**WHAT TO DO:** Where a line in the listing below contains the word "index", copy that line.

Top of GIVEN INFORMATION

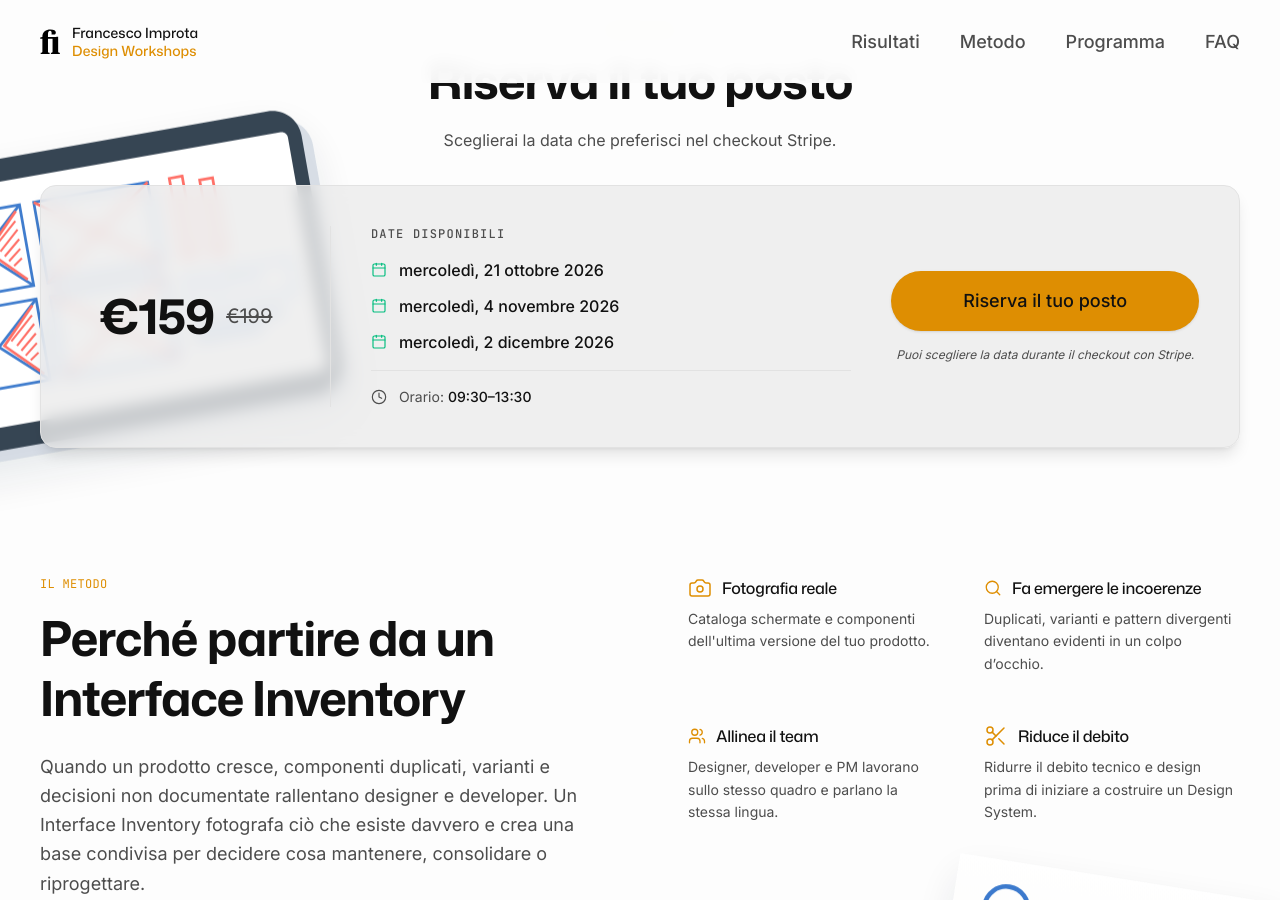
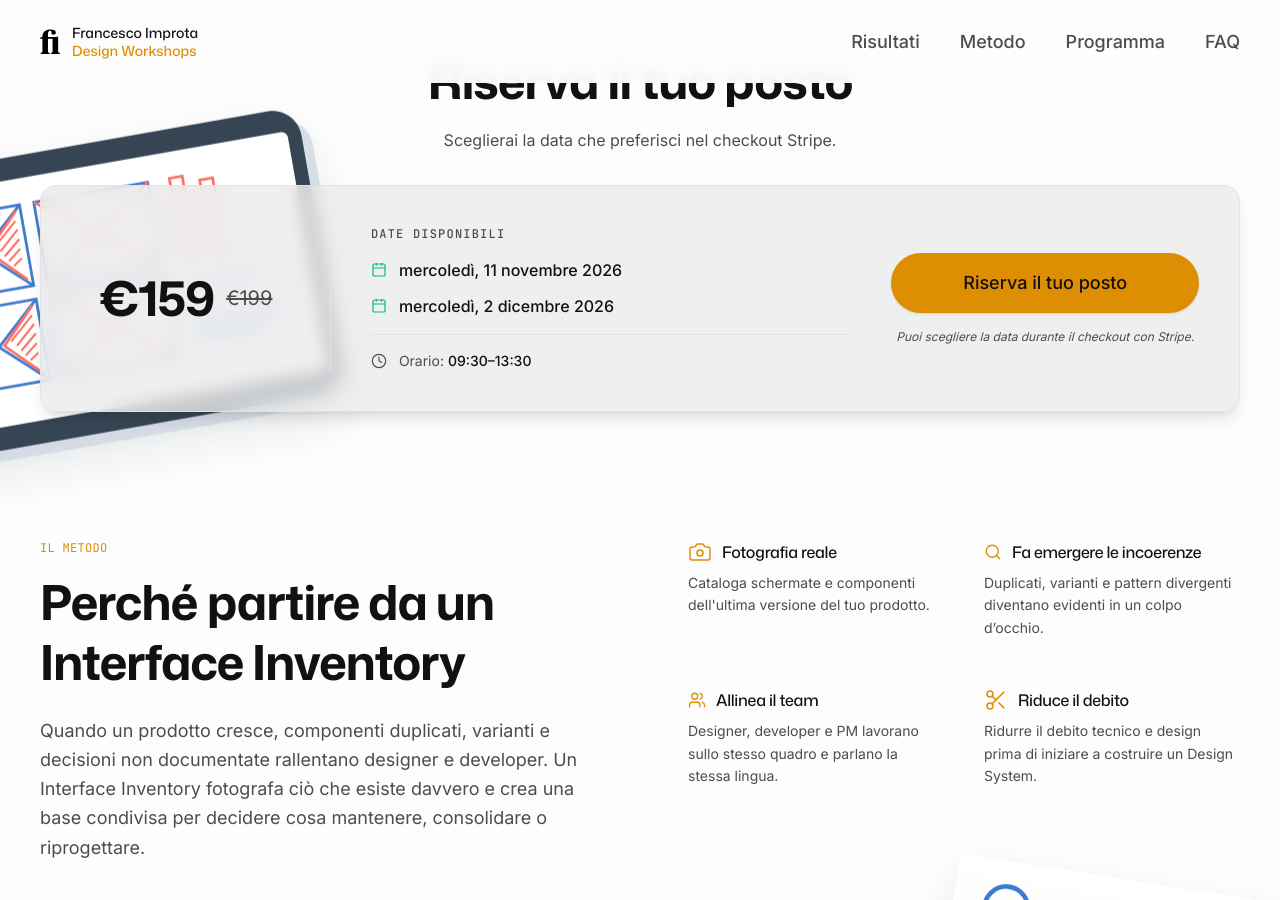
Before and after one commit to zetareticoli/fi, a Jekyll site: the page built from _workshops/interface-inventory/index.md, in a window 1280 px wide and 900 px high, scrolled down 1474 px. Built offline with Jekyll 4.4.1, drawn with Linux system fonts in a browser that asks for light colours; comment, search, counter and statistics services are not loaded; some of the changed text lies outside the part shown.

Commit message:
fix(workshop): update Interface Inventory session dates
Remove the 21 October date and move the November session to 11 November.

```diff
--- a/_workshops/interface-inventory/index.md
+++ b/_workshops/interface-inventory/index.md
@@ -26,8 +26,7 @@ offer:
   cta: "Riserva il tuo posto"
   plausible_event: "Buy+Workshop"
   sessions:
-    - "mercoledì, 21 ottobre 2026"
-    - "mercoledì, 4 novembre 2026"
+    - "mercoledì, 11 novembre 2026"
     - "mercoledì, 2 dicembre 2026"
   session_time: "09:30–13:30"
   note: "Sconto del 20% applicato automaticamente al checkout."
```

Bottom of GIVEN INFORMATION

**ANSWER TO THE EXERCISE:**
Before and after one commit to zetareticoli/fi, a Jekyll site: the page built from _workshops/interface-inventory/index.md, in a window 1280 px wide and 900 px high, scrolled down 1474 px. Built offline with Jekyll 4.4.1, drawn with Linux system fonts in a browser that asks for light colours; comment, search, counter and statistics services are not loaded; some of the changed text lies outside the part shown.
--- a/_workshops/interface-inventory/index.md
+++ b/_workshops/interface-inventory/index.md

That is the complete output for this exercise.